Within this material, find every line where the string "filtered" appears, and copy it out.

◆ Supplied data:
-=-=-=-=-

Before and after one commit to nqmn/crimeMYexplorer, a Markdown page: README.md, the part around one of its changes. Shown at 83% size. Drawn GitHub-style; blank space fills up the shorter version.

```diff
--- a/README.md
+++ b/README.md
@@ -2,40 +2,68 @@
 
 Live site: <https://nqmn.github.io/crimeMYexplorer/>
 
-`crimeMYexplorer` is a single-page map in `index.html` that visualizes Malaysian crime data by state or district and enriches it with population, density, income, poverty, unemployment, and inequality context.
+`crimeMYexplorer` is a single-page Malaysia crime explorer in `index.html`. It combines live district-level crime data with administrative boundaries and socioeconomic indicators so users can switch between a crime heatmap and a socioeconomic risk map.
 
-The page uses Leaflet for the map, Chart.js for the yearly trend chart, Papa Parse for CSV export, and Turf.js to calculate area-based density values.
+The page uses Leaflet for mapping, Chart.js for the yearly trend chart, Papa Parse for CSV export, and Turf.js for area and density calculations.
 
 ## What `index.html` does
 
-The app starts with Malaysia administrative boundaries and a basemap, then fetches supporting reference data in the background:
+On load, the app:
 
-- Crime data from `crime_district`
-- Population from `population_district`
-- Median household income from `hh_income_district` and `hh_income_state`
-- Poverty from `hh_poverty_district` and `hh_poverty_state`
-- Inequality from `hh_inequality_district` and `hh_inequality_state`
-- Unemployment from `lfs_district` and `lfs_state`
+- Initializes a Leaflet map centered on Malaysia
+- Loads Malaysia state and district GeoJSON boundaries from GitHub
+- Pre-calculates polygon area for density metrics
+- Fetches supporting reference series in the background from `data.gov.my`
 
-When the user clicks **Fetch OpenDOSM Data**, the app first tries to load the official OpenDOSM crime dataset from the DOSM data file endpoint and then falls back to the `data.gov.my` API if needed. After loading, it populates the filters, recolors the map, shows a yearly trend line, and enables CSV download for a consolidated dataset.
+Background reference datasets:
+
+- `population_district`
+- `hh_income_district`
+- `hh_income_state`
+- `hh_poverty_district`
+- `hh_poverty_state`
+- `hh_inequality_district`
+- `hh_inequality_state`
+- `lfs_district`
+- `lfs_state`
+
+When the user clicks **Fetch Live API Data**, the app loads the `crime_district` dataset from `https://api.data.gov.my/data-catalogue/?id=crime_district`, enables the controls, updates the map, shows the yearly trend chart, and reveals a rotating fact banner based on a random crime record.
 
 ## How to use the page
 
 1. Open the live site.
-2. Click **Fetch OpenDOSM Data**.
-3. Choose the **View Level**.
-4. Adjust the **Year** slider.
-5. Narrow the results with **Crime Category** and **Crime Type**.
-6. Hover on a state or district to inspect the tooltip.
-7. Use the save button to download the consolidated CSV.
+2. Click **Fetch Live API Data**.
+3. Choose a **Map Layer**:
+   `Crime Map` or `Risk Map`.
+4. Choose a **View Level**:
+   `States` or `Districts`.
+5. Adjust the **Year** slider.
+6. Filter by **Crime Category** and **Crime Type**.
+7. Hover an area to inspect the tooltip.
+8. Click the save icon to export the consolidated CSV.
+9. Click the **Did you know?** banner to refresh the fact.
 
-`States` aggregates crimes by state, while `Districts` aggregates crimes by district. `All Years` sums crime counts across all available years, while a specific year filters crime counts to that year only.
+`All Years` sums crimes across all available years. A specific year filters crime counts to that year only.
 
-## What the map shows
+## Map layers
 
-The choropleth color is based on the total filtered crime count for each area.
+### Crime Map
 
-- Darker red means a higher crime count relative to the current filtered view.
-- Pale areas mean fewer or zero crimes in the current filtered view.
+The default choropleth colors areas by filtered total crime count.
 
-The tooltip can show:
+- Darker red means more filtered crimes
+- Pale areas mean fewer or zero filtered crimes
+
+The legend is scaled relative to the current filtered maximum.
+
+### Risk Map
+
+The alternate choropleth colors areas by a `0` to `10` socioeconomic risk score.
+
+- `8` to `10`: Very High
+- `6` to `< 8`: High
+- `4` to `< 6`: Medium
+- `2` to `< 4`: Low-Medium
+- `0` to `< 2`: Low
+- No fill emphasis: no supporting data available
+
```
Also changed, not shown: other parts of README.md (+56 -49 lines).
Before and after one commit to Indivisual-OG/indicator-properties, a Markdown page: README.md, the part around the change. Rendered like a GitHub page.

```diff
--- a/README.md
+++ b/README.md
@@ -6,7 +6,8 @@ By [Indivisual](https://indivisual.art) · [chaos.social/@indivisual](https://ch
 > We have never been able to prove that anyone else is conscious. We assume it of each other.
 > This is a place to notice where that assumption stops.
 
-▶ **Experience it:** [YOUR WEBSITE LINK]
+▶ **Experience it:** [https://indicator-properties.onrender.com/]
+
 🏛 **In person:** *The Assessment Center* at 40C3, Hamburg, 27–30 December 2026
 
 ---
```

-=-=-=-=-

◆ Expected output:
-The choropleth color is based on the total filtered crime count for each area.
-- Darker red means a higher crime count relative to the current filtered view.
-- Pale areas mean fewer or zero crimes in the current filtered view.
+The default choropleth colors areas by filtered total crime count.
+- Darker red means more filtered crimes
+- Pale areas mean fewer or zero filtered crimes
+The legend is scaled relative to the current filtered maximum.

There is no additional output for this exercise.